:: Dataset entries ::
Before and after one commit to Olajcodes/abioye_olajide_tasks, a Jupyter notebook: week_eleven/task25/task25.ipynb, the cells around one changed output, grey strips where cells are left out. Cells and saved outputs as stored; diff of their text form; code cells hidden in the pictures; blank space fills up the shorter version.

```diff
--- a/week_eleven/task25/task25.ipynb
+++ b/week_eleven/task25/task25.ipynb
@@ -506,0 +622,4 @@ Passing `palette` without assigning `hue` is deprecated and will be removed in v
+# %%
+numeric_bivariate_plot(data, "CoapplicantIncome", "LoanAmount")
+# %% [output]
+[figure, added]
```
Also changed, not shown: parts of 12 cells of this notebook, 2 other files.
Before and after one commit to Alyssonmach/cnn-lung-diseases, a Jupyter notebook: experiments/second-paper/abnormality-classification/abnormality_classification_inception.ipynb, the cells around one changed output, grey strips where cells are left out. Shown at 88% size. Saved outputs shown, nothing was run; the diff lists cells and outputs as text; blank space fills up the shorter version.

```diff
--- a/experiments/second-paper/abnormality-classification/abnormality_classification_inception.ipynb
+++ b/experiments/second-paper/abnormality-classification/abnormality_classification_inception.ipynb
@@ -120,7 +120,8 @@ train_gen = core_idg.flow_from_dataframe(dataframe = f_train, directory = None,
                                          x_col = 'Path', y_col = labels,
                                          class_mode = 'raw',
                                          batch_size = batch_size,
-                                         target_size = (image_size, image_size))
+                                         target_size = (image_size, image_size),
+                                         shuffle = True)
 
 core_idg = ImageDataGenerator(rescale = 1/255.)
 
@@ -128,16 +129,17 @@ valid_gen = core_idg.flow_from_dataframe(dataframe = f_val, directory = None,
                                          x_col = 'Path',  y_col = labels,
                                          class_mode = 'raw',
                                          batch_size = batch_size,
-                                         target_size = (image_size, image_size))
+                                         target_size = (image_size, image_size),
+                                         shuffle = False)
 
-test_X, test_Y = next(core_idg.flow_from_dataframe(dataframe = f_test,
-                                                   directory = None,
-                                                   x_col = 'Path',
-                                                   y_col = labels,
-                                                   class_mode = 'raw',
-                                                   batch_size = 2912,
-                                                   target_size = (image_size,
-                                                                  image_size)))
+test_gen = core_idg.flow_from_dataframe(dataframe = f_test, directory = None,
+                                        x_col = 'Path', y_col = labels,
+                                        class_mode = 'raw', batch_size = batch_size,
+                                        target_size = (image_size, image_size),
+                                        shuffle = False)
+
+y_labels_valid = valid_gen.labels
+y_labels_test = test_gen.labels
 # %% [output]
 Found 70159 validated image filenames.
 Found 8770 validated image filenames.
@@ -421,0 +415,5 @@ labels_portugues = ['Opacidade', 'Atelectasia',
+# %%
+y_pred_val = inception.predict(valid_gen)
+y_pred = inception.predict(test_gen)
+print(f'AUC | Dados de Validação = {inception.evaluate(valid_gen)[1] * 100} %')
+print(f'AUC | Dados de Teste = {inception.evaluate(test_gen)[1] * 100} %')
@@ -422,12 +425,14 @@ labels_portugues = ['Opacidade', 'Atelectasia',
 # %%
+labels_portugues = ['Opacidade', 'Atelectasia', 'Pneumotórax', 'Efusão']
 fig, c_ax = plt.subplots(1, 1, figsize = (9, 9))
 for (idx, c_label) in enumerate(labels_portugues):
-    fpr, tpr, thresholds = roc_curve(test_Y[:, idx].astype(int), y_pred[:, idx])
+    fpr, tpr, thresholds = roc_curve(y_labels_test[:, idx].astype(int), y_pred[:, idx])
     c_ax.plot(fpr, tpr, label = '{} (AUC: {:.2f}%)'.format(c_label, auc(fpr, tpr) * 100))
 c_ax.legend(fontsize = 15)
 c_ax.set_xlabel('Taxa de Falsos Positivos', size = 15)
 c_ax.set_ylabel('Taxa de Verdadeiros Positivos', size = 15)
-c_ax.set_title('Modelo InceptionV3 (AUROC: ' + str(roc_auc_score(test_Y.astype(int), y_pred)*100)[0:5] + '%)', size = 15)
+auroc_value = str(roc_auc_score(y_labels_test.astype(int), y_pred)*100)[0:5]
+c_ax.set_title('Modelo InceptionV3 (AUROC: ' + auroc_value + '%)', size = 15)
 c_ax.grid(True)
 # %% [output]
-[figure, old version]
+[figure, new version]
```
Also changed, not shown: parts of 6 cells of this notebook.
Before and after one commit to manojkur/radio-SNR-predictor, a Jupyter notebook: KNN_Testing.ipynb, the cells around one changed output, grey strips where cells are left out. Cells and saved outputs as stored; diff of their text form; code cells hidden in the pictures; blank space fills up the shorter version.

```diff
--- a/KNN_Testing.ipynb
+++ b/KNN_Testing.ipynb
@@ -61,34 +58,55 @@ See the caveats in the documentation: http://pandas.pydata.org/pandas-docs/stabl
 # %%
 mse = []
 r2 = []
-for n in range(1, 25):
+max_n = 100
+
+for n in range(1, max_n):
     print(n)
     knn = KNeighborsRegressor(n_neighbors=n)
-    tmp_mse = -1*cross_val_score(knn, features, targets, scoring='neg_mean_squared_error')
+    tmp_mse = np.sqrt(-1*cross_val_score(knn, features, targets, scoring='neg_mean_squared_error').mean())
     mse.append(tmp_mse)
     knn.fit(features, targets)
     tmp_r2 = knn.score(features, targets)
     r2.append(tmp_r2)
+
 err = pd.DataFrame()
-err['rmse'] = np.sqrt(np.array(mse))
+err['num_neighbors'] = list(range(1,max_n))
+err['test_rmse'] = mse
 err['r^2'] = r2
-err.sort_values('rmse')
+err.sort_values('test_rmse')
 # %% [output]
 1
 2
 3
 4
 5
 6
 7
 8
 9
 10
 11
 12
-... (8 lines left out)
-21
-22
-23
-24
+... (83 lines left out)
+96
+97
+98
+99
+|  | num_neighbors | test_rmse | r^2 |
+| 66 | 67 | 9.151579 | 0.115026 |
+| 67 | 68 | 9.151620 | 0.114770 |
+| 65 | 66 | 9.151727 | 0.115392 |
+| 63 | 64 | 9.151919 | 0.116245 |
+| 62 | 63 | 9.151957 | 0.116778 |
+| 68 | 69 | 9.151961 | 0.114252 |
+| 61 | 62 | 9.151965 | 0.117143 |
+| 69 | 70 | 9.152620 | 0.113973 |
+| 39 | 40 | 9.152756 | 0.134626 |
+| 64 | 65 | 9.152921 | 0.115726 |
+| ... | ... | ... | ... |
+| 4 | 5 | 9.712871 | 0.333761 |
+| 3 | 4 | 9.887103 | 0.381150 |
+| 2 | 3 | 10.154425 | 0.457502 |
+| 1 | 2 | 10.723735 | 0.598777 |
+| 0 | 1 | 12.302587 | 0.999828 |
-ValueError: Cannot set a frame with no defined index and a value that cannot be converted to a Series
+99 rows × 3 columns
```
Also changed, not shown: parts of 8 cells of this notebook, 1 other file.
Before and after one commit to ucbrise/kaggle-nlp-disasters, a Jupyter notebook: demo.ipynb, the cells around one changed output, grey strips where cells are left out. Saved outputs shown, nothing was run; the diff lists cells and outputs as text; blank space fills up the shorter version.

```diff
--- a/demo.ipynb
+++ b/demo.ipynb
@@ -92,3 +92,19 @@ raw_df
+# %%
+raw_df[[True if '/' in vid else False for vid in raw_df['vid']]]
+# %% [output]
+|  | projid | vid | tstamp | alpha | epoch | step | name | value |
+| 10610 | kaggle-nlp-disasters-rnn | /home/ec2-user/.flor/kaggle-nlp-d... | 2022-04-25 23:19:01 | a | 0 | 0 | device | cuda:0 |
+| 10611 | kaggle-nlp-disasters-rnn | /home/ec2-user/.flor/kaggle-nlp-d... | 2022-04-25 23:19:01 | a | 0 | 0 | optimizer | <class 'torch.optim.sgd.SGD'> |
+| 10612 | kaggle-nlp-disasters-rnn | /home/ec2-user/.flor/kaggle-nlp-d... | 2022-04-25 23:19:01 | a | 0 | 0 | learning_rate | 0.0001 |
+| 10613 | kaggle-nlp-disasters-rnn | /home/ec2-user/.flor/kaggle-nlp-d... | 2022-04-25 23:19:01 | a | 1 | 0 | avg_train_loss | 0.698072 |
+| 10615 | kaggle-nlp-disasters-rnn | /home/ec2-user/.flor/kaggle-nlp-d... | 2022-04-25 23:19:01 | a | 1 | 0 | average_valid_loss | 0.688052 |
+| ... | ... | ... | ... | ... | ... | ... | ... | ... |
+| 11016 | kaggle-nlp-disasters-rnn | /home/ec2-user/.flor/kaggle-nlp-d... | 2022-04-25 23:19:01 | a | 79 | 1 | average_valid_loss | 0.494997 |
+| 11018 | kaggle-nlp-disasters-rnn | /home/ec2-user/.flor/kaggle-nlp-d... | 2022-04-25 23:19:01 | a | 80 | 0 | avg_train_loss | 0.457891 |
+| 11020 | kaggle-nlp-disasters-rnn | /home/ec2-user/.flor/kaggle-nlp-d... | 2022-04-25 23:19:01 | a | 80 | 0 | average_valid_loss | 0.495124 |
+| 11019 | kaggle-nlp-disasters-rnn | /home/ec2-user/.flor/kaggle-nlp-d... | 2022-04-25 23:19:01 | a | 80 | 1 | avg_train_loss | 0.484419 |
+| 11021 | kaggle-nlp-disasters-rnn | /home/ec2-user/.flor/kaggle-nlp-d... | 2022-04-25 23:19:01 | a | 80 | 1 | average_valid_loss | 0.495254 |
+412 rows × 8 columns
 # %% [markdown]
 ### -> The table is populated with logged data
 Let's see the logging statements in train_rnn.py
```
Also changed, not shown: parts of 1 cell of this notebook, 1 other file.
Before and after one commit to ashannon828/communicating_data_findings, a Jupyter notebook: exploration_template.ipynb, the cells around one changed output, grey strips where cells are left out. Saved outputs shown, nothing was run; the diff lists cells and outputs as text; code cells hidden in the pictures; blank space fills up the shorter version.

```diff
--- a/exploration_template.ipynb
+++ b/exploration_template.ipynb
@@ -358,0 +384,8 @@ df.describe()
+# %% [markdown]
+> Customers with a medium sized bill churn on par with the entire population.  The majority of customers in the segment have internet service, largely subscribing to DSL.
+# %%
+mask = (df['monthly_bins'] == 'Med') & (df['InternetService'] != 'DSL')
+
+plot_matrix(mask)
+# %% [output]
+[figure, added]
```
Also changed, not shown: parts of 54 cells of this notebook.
:::
Work required:
Scan the data above. Return every line with "other" in it.

Answer below:
Also changed, not shown: parts of 12 cells of this notebook, 2 other files.
Also changed, not shown: parts of 8 cells of this notebook, 1 other file.
Also changed, not shown: parts of 1 cell of this notebook, 1 other file.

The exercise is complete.